Anonymous said...

The hat is a riot. How hard up for recognition do you have to be to wear that thing.

I mean a "real" writer would have don what I did and ponied up the extra $15.00 for the tee-shirt.

Tom in Sarasota

Beneath the Carolina Moon said...

Since I write regulations for a governmental agency, I'd just as soon wear a hat that said IRS and had a bulls eye on the back.

JD Rhoades said...

The only books on writing that don't bore me to tears are Lawrence Block's TELLING LIES FOR FUN AND PROFIT and Stephen King's ON WRITING. On your suggestion, though, I think I'll check out the Maas book.

And I have the horrible feeling I'm getting that hat for Christmas.

Anonymous said...

Is wearing the hat any better or worse than sitting in a coffee shop hunched over your laptop, nursing one large container of coffee for hours and looking seriously important because you're the only in the world writing the great novel?


David Terrenoire said...


That depends on whether you're on deadline.

Some of our most accomplished friends write in coffee shops, but ordinarily, I agree that this kind of public posturing is on par with wearing that stupid hat.

Becca said...

Well damn. I guess I have to take your Christmas present back. But where to find a Turd hat ...

Beneath the Carolina Moon said...

I have one I got last Christmas Becca, you can have it; it being for a good cause and all.

Jerry said...

Everyone should have at least one hat that they can wear when they're out and about, or several if they need them. If I could afford it I'd buy each and everyone of you one that fits your profile.
You can get them made to say just about anything.
"Not just another artist hanging out in a coffee shop" would be mine.

pattinase (abbott) said...

The recent Walter Mosley book on how to write a book in one year had some insights, but King's is my favorite. Lamott became too self-satisfied in "being saved" at some point.

John McFetridge said...

Any more than Elmore Leonard's ten rules and it's too complicated for me.

And I was a writer on a couple of low budget movies and I could have used the hat so people would stop giving me sandbags to weigh down c-stands. Oh hell, who am I kidding, they just would have given me heavier stuff to carry.

Patricia V said...

I sit in a Barnes and Nobel as I read this. Far from feeling self-important, I feel sheepish that I want the life around me to stimulate me. It's harder to screw around when you're here with a definite purpose--althugh here I am wasting time online.

Anonymous said...

I don't think this hat is meant to be worn in public. I have recently considered purchasing this hat not because I want to parade it around town.

I though about buying this hat because like most of you I work from home. Sometimes it is a struggle to keep focused on what you are supposed to be doing when you sit at your computer. I thought I might trick my conscious mind into knowing I should be writing by wearing this hat. So that way even though I'm at home I can more than figuratively wear the writers hat to keep focused.

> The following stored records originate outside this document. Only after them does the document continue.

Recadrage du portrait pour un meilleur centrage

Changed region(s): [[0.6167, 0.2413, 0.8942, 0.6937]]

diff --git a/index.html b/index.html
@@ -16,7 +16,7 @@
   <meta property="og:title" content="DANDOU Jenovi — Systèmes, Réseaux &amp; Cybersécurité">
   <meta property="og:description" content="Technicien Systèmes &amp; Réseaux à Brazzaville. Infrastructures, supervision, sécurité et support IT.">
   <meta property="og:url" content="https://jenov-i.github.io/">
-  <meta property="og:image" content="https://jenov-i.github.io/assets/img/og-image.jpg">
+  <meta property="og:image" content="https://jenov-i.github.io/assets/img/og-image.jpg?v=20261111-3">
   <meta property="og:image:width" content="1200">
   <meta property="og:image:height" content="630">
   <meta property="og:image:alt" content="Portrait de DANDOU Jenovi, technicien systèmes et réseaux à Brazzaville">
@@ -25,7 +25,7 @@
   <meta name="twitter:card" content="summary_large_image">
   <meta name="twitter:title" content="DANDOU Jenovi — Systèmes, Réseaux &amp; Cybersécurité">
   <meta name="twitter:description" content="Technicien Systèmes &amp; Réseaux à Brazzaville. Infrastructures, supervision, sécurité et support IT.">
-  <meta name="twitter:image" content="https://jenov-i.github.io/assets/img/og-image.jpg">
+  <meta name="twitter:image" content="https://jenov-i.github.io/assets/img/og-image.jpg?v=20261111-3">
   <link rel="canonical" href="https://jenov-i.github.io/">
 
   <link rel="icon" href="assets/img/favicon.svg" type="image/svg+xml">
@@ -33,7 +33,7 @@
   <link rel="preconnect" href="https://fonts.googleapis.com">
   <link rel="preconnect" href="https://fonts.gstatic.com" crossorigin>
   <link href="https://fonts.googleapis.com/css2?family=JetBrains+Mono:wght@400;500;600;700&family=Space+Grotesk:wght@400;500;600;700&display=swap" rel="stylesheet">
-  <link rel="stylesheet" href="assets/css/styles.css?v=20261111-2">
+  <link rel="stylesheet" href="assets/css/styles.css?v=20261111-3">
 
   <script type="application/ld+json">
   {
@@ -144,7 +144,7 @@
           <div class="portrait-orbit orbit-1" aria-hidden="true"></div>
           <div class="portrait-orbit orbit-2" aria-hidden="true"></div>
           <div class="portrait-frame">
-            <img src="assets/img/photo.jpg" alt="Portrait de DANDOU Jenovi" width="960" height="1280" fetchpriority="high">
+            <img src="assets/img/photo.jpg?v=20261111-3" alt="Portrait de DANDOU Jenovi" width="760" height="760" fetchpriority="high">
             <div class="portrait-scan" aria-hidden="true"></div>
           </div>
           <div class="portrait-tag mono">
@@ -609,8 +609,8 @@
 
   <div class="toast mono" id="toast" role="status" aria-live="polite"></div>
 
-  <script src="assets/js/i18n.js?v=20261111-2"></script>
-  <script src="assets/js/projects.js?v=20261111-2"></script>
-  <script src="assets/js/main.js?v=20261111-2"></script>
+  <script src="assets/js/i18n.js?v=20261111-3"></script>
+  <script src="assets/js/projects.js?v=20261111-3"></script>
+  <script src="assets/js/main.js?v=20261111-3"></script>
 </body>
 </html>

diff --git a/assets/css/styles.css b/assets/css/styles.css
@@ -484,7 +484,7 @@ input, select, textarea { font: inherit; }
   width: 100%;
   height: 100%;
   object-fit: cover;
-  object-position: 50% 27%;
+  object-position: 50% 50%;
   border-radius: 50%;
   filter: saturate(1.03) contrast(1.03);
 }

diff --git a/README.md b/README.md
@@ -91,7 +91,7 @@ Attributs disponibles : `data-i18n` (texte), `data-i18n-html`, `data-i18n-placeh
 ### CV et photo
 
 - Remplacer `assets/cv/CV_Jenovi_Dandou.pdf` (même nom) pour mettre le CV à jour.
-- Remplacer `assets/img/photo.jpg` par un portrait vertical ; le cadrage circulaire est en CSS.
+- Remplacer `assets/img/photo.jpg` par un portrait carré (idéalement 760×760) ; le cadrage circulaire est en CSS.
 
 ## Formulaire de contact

It's just a thought but some people use different tools than others. I figure anything that can keep me focused long enough to finish a story would be good.

But I agree to wear this hat anywhere else would be saying Hey look at me I'm a shmuck.

Jeremy - Dunedin